*What is needed*
Look through the lines below and extract any with the word "openMenu".
Input Start Marker
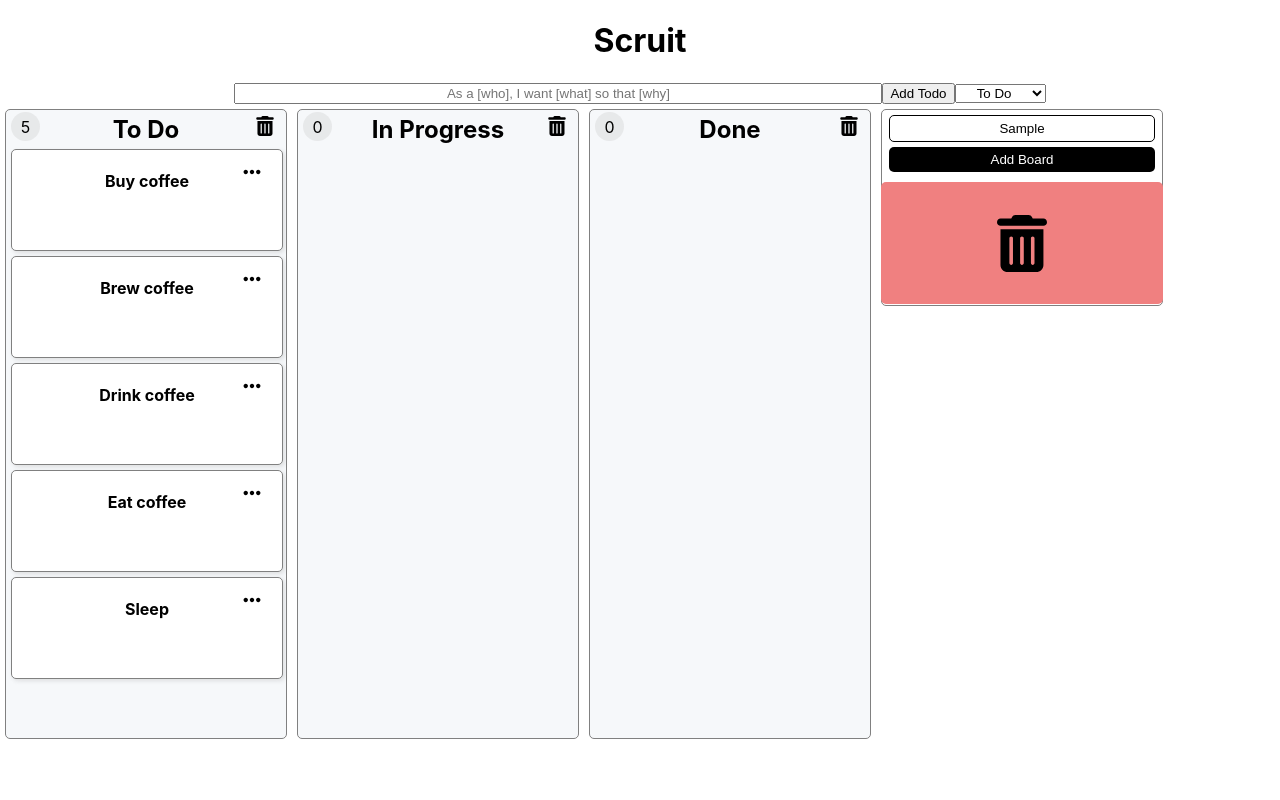
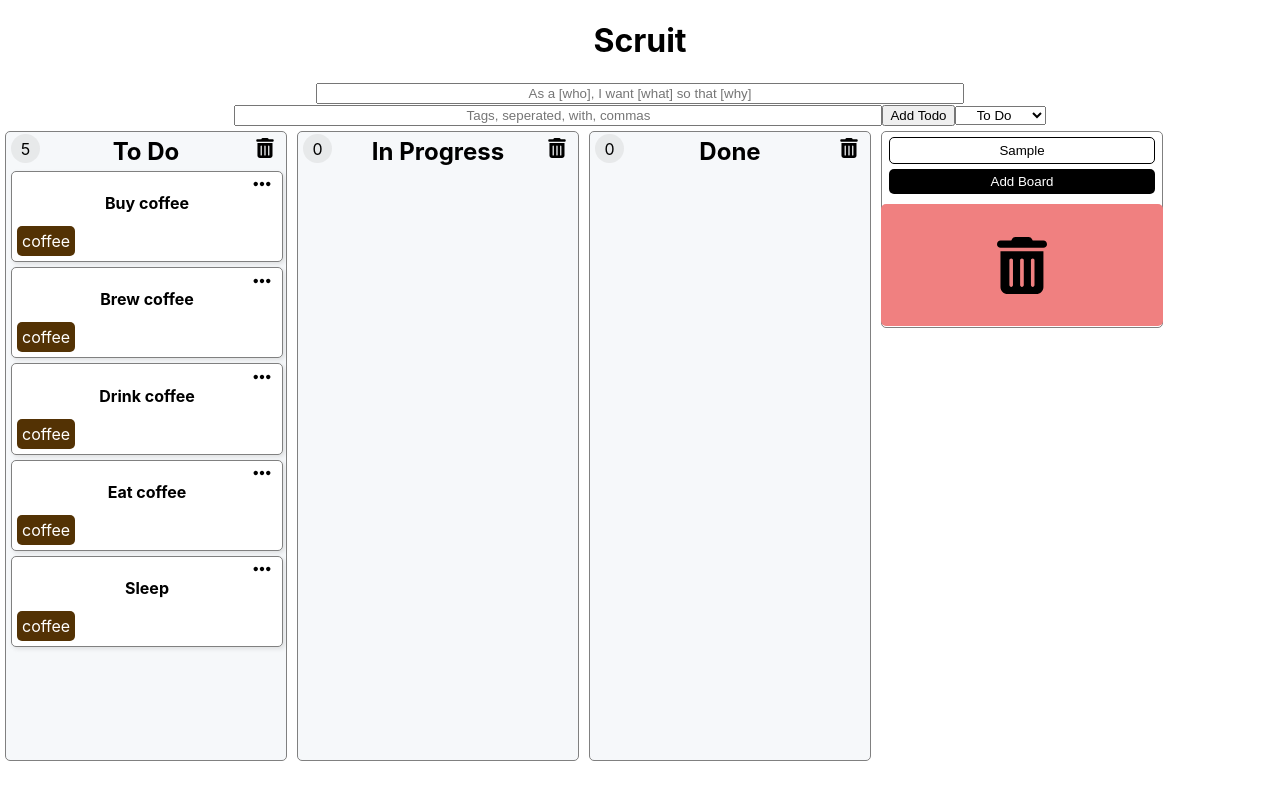
Before and after one commit to Kybbe/Scruit, a React (Create React App) app: page / in a window 1280 px wide. Both pictures are taken after typing "Sample" into the empty fields and a click on the button "Add kanban preset". Built offline with nearby package versions, Linux system fonts and the light colour scheme.

Commit message:
LOTS OF STUFF
added editing of todos,
added uuid as id to get around ids being the same for 2 todos when delete and add were made,
fixed some styling for when boards have longer titles,
added large kanban baord preset and todos
+ loads more

```diff
--- a/package.json
+++ b/package.json
@@ -17,6 +17,7 @@
     "react-router-dom": "^6.3.0",
     "react-scripts": "5.0.1",
     "redux": "^4.1.2",
+    "uuid": "^8.3.2",
     "web-vitals": "^2.1.4"
   },
   "scripts": {
--- a/src/App.css
+++ b/src/App.css
@@ -37,7 +37,6 @@ input {
   border-radius: 5px;
   padding-top: 5px;
   flex-shrink: 0;
-  min-height: calc(100% - 38px);
 }
 
 .over-droppable {
@@ -108,8 +107,7 @@ input {
 }
 
 .boardTitle {
-  margin: 0;
-  margin-top: 5px;
+  margin: 5px 35px 0px 35px;
 }
 
 .boardCounter {
@@ -132,23 +130,51 @@ input {
   background-color: white;
   color: black;
   width: 100%;
-  height: 100px;
+  min-height: 80px;
   box-shadow: 2px 2px 4px rgba(128, 128, 128, 0.2);
   position: relative;
 }
 
+.todoName {
+  margin: 1.33em 5px 8px 5px;
+  word-break: break-word;
+}
+
+/* To hide men when not open */
 .menu {
   display: none;
 }
 
+/* The menu when its open */
 .menuOpen .menu {
-  display: unset;
+  border: 1px solid black;
+  position: absolute;
+  top: 20px;
+  right: 5px;
+  background-color: white;
+  padding: 6px;
+  border-radius: 5px;
+  display: flex;
+  flex-direction: column;
+  z-index: 2;
+  box-shadow: 2px 2px 5px rgba(128, 128, 128, 0.2);
 }
 
+.menuOpen .menu button {
+  margin: 1px;
+  border: none;
+  border-radius: 5px;
+  padding: 5px;
+  background-color: black;
+  color: white;
+  cursor: pointer;
+}
+
+/* The ... button to open menu */
 .openMenu {
   position: absolute;
-  top: 0px;
-  right: 10px;
+  top: -10px;
+  right: 0px;
   background-color: transparent;
   border: none;
   cursor: pointer;
@@ -162,14 +188,87 @@ input {
   align-items: center;
 }
 
+.modal {
+  position: fixed;
+  top: 50%;
+  left: 50%;
+  width: 50%;
+  transform: translate(-50%, -50%);
+  padding: 10px;
+  background-color: white;
+  display: flex;
+  flex-direction: column;
+  align-items: center;
+  z-index: 2;
+  border-radius: 5px;
+  box-shadow: 2px 2px 5px rgba(255, 255, 255, 0.3);
+  border: 1px solid grey;
+}
+
+.modal > * {
+  margin: 5px;
+  width: 100%;
+  box-sizing: border-box;
+}
+
+.closeModal {
+  position: absolute;
+  top: 5px;
+  right: 0px;
+  background-color: transparent;
+  border: none;
+  cursor: pointer;
+  width: unset;
+}
+
+.hidden {
+  display: none;
+}
+
+.modalBackdrop {
+  position: fixed;
+  top: 0;
+  left: 0;
+  width: 100vw;
+  height: 100vh;
+  background-color: rgba(0, 0, 0, 0.3);
+  z-index: 1;
+}
+
+.tags {
+  display: flex;
+  flex-wrap: wrap;
+}
+
+.tag {
+  background-color: rgb(255, 192, 255);
+  border-radius: 5px;
+  padding: 5px;
+  margin: 5px;
+  overflow: hidden;
+  text-align: center;
+  flex-shrink: 0;
+  word-break: break-all;
+  max-width: 250px;
+}
+
+.coffee, .Coffee {
+  background-color: rgb(83, 50, 4);
+  color: white;
+}
+
 @media (max-width: 500px) {
   .boards {
     flex-direction: column;
     overflow-X: hidden;
   }
 
+  .addBoard.droppable {
+    width: calc(100% - 12px);
+  }
+
   .droppable {
-    width: calc(100% - 12px);
+    width: 100%;
     min-height: 110px;
   }
 
--- a/src/components/ListComponent.js
+++ b/src/components/ListComponent.js
@@ -1,7 +1,7 @@
 import ListItem from './ListItemComponent';
 import { Droppable } from 'react-beautiful-dnd';
-import { useSelector } from "react-redux";
-import { useDispatch } from "react-redux";
+import { useSelector, useDispatch } from "react-redux";
+import { useEffect, useState, useRef } from "react";
 import {ReactComponent as TrashCan} from '../trashcan.svg';
 
 export default function ListComponent({board, index}) {
@@ -9,9 +9,16 @@ export default function ListComponent({board, index}) {
   const boards = useSelector(state => state.todos);
   const todosInBoard = boards[board];
   const dispatch = useDispatch();
+  const [height, setHeight] = useState(0)
+  const listHeader = useRef(null)
+
+  useEffect(() => {
+    setHeight((listHeader.current.clientHeight + 10) + "px")
+  })
 
   return (
     <div className='droppableContainer'>
+      <div ref={listHeader}>
         <p className='boardCounter'>{todosInBoard.length}</p>
         <h2 className='boardTitle'>{board}</h2>
         <button
@@ -19,11 +26,13 @@ export default function ListComponent({board, index}) {
           onClick={() => {dispatch({type: "REMOVE_BOARD", payload: board})}}>
             <TrashCan />
         </button>
+      </div>
       <Droppable droppableId={board}>
         {(provided, snapshot) => (
           <div
           ref={provided.innerRef}
           className={snapshot.isDraggingOver ? "droppable over-droppable" : "droppable"}
+          style={{height: "calc(100% - " + height +")"}}
           {...provided.droppableProps}
           >
             {todosInBoard.map((todo, index) => (
--- a/src/components/ListItemComponent.js
+++ b/src/components/ListItemComponent.js
@@ -11,17 +11,11 @@ export default function ListItemComponent({todo, index, board}) {
     dispatch({ type: "REMOVE_TODO", payload: {id: id, board: board} });
   }
 
-  function editCard() {
-    {/* <input type="text" placeholder="Edit user story" />
-    <input type="text" placeholder="Edit description" />
-    <input type="text" placeholder="Edit tags" />
-    <input type="text" placeholder="Edit due date" />
-
-    <button onClick={editCard}>X</button> */}
-  }
-
   function openModal() {
-
+    document.getElementsByClassName('modal')[0].classList.toggle('hidden');
+    document.getElementsByClassName('modalBackdrop')[0].classList.toggle('hidden');
+    dispatch({ type: "SET_CURRENT_EDIT_TODO", payload: {name: todo.name, id: todo.id, board: board, tags: todo.tags} });
+    openMenu();
   }
 
   function openMenu() {
@@ -38,13 +32,25 @@ export default function ListItemComponent({todo, index, board}) {
         className="draggable"
         >
           <div className='card' ref={card}>
-            <h4>{todo.name}</h4>
+            <h4 className='todoName'>{todo.name}</h4>
             <button className='openMenu' onClick={openMenu}>
               <svg xmlns="http://www.w3.org/2000/svg" viewBox="0 0 448 512" fill='black' height="20px" width="20px"><path d="M120 256C120 286.9 94.93 312 64 312C33.07 312 8 286.9 8 256C8 225.1 33.07 200 64 200C94.93 200 120 225.1 120 256zM280 256C280 286.9 254.9 312 224 312C193.1 312 168 286.9 168 256C168 225.1 193.1 200 224 200C254.9 200 280 225.1 280 256zM328 256C328 225.1 353.1 200 384 200C414.9 200 440 225.1 440 256C440 286.9 414.9 312 384 312C353.1 312 328 286.9 328 256z"/></svg>
             </button>
             <div className='menu'>
               <button onClick={openModal}>Edit</button>
-              <button onClick={(e) => {deleteTodo(todo.id); e.stopPropagation();}}>Delete</button>
+              <button onClick={() => {deleteTodo(todo.id)}}>Delete</button>
+            </div>
+            <div className='tags'>
+            {todo.tags.length > 0 ?
+              todo.tags.map((tag, index) => {
+                return (
+                  <div className={"tag " + tag} key={index}>
+                    {tag}
+                  </div>
+                )
+              })
+              : ""
+            }
             </div>
             {/* Checkmark */}
             {/* Tags */}
--- /dev/null
+++ b/src/components/UniversalModal.js
@@ -0,0 +1,71 @@
+import { useEffect, useRef } from 'react';
+import { useDispatch, useSelector } from "react-redux";
+
+export default function UniversalModal() {
+
+  const dispatch = useDispatch();
+  const newTodoName = useRef("");
+  const newTags = useRef("");
+
+  const currentEditTodo = useSelector(state => state.currentEditTodo);
+
+  useEffect(() => {
+    if (currentEditTodo) {
+      newTodoName.current.value = currentEditTodo.name;
+    }
+  }, [currentEditTodo])
+
+  useEffect(() => {
+    if( currentEditTodo === undefined ) { return; }
+    if (currentEditTodo.tags) {
+      newTags.current.value = currentEditTodo.tags.join(", ");
+    }
+  }, [currentEditTodo])
+
+
+  function editTodo() {
+    let name = newTodoName.current.value;
+    let id = currentEditTodo.id;
+    let board = currentEditTodo.board;
+    let tags = newTags.current.value.split(", ");
+    if (name) {
+      dispatch({ type: "UPDATE_TODO", payload: {id: id, name: name, board: board, tags: tags} });
+      newTodoName.current.value = "";
+      document.getElementsByClassName('modal')[0].classList.toggle('hidden');
+      document.getElementsByClassName('modalBackdrop')[0].classList.toggle('hidden');
+    } else {
+      alert("Please enter a name");
+    }
+  }
+
+  function closeModal() {
+    document.getElementsByClassName('modal')[0].classList.toggle('hidden');
+    document.getElementsByClassName('modalBackdrop')[0].classList.toggle('hidden');
+  }
+
+  function handleKeyDown(e) {
+    if (e.key === 'Enter') {
+      editTodo();
+    }
+  }
+
+  return (
+    <div className="universalModal">
+      <div className="modal hidden">
+        {currentEditTodo ? (
+          <>
+            <h2>Edit Todo</h2>
+            <input className="newTodoName" type="text" ref={newTodoName} onKeyDown={handleKeyDown} defaultValue={currentEditTodo.name}></input>
+            <input className='newTodoId' disabled value={currentEditTodo.id}></input>
+            <input className='newTags' ref={newTags}></input>
+            <button onClick={editTodo}>Save</button>
+            <button className='closeModal' onClick={closeModal}>X</button>
+          </>
+        ) : (
+          ""
+        )}
+      </div>
+      <div className="modalBackdrop hidden"></div>
+    </div>
+  )
+}
--- a/src/store/todosReducer.js
+++ b/src/store/todosReducer.js
@@ -1,5 +1,6 @@
 const initialState = {
   todos: {},
+  currentEditTodo: {}
 };
 
 const MenuReducer = (state = initialState, action) => {
@@ -17,8 +18,8 @@ const MenuReducer = (state = initialState, action) => {
 
       return {
         ...state,
-        todos: newTodos
-      };
+        todos: newTodos,
+      }
     case 'REMOVE_TODO':
       let todosInBoardToRemove = state.todos[action.payload.board];
       let newTodosToKeep = todosInBoardToRemove.filter(todo => todo.id !== Number(action.payload.id));
@@ -30,12 +31,28 @@ const MenuReducer = (state = initialState, action) => {
       return {
         ...state,
         todos: newTodosToRemoveState
-      };
+      }
+    case 'UPDATE_TODO':
+      let todosInBoardToUpdate = state.todos[action.payload.board];
+      let newTodosToUpdate = todosInBoardToUpdate.map(todo => {
+        if(todo.id === action.payload.id){
+          return {name: action.payload.name, id: todo.id, tags: action.payload.tags};
+        }
+        return todo;
+      });
+
+      return {
+        ...state,
+        todos: {
+          ...state.todos,
+          [action.payload.board]: newTodosToUpdate
+        }
+      }
     case 'UPDATE_TODOS':
       return {
         ...state,
         todos: action.payload
-      };
+      }
     case "ADD_BOARD":
       let newBoards = {...state.todos};
       newBoards[action.payload] = []; //initialize new board with empty todos array
@@ -43,7 +60,7 @@ const MenuReducer = (state = initialState, action) => {
       return {
         ...state,
         todos: newBoards
-      };
+      }
     case "REMOVE_BOARD":
       let newBoards2 = {...state.todos};
       delete newBoards2[action.payload];
@@ -51,7 +68,12 @@ const MenuReducer = (state = initialState, action) => {
       return {
         ...state,
         todos: newBoards2
-      };
+      }
+    case "SET_CURRENT_EDIT_TODO":
+      return {
+        ...state,
+        currentEditTodo: action.payload
+      }
     default:
       return state
     }
--- a/src/views/Home.js
+++ b/src/views/Home.js
@@ -4,30 +4,33 @@ import { DragDropContext } from 'react-beautiful-dnd';
 import { Droppable } from 'react-beautiful-dnd';
 
 import ListComponent from "../components/ListComponent";
+import UniversalModal from "../components/UniversalModal";
+
+import { v4 as uuidv4 } from 'uuid';
 
 export default function Home() {
 
   const dispatch = useDispatch();
   const todos = useSelector(state => state.todos);
   const boards = Object.keys(todos);
-  let totalAmountTodos = 0;
-  boards.forEach(board => {
-    if(todos[board].length > 0) {
-      totalAmountTodos += todos[board].length;
-    }
-  });
+  const tagsInput = useRef("");
   const todoName = useRef("")
   const boardName = useRef("")
   const selectedBoard = useRef(0)
-  var addedKanban = false;
 
   function addTodo() {
     let name = todoName.current.value;
+    let tags = tagsInput.current.value;
+
+    // make tags a array of strings split by ", "
+    tags = tags.split(", ");
+    if(tags[0] === "") { tags = []; }
     if (name) {
       //find board by board.id, and make todo.order equal to the length of that board's todos array
       let newTodo = {
         name: name,
-        id: totalAmountTodos,
+        id: uuidv4(),
+        tags: tags,
       }
 
       dispatch({ type: "ADD_TODO", payload: {name: selectedBoard.current.value, todo: newTodo}});
@@ -44,7 +47,6 @@ export default function Home() {
   }
 
   async function addKanbanPreset() {
-    if (!addedKanban) {
     await dispatch({ type: "ADD_BOARD", payload: "To Do" });
     await dispatch({ type: "ADD_BOARD", payload: "In Progress" });
     await dispatch({ type: "ADD_BOARD", payload: "Done" });
@@ -53,13 +55,30 @@ export default function Home() {
     let todos = names.map((name, index) => {
       let newTodo = {
         name: name,
-          id: index,
+        id: uuidv4(),
+        tags: ["coffee"],
       }
       return newTodo;
     })
     todos.forEach(todo => dispatch({ type: "ADD_TODO", payload: {name: "To Do", todo: todo} }))
-      addedKanban = true;
   }
+
+  async function addLargeKanbanPreset() {
+    let boardNames = ["To Do", "Backlog", "Sprint backlog", "In Progress", "Testing", "Needs to be deployed", "Done"];
+    boardNames.forEach(name => dispatch({ type: "ADD_BOARD", payload: name }))
+
+    let names = ["Buy coffee", "Brew coffee", "Drink coffee", "Eat coffee", "Sleep", "Code", "Game", "Add form to login", "Register old users", "asd", "Stuff", "3"];
+    let tags = ["Coffee", "Code", "Game", "Form", "Register", "Stuff"];
+    let todos = names.map((name, index) => {
+      let newTodo = {
+        name: name,
+        id: uuidv4(),
+        tags: tags.slice(Math.floor(Math.random() * tags.length)),
+      }
+      let randomBoard = Math.floor(Math.random() * boardNames.length);
+      return {name: boardNames[randomBoard], todo: newTodo};
+    })
+    todos.forEach(todo => dispatch({ type: "ADD_TODO", payload: {name: todo.name, todo: todo.todo} }))
   }
 
   function handleKeyDown(e) {
@@ -117,6 +136,7 @@ export default function Home() {
         { boards.length > 0 ? (
           <div>
             <input id="todoName" type="text" ref={todoName} onKeyDown={handleKeyDown} placeholder="As a [who], I want [what] so that [why]"></input>
+            <input id="tags" type="text" ref={tagsInput} placeholder="Tags, seperated, with, commas"></input>
             <button onClick={addTodo}>Add Todo</button>
             <select id="selectBoard" ref={selectedBoard} defaultValue={boards[0]}>
               {boards.map((board, index) => (
@@ -128,6 +148,7 @@ export default function Home() {
           <div>
             <p>Add a board down below!</p>
             <button onClick={addKanbanPreset}>Add kanban preset</button>
+            <button onClick={addLargeKanbanPreset}>Add large kanban preset</button>
           </div>
         )}
 
@@ -154,6 +175,7 @@ export default function Home() {
           </div>
         </div>
       </DragDropContext>
+      <UniversalModal />
     </div>
   );
 }
```
Also changed, not shown: 1 other file (tests, documents, lock files or other folders). Lines whose indentation alone changed are shown as unchanged.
Input End Marker
*Written reply*
 .openMenu {
+    openMenu();
   function openMenu() {
             <button className='openMenu' onClick={openMenu}>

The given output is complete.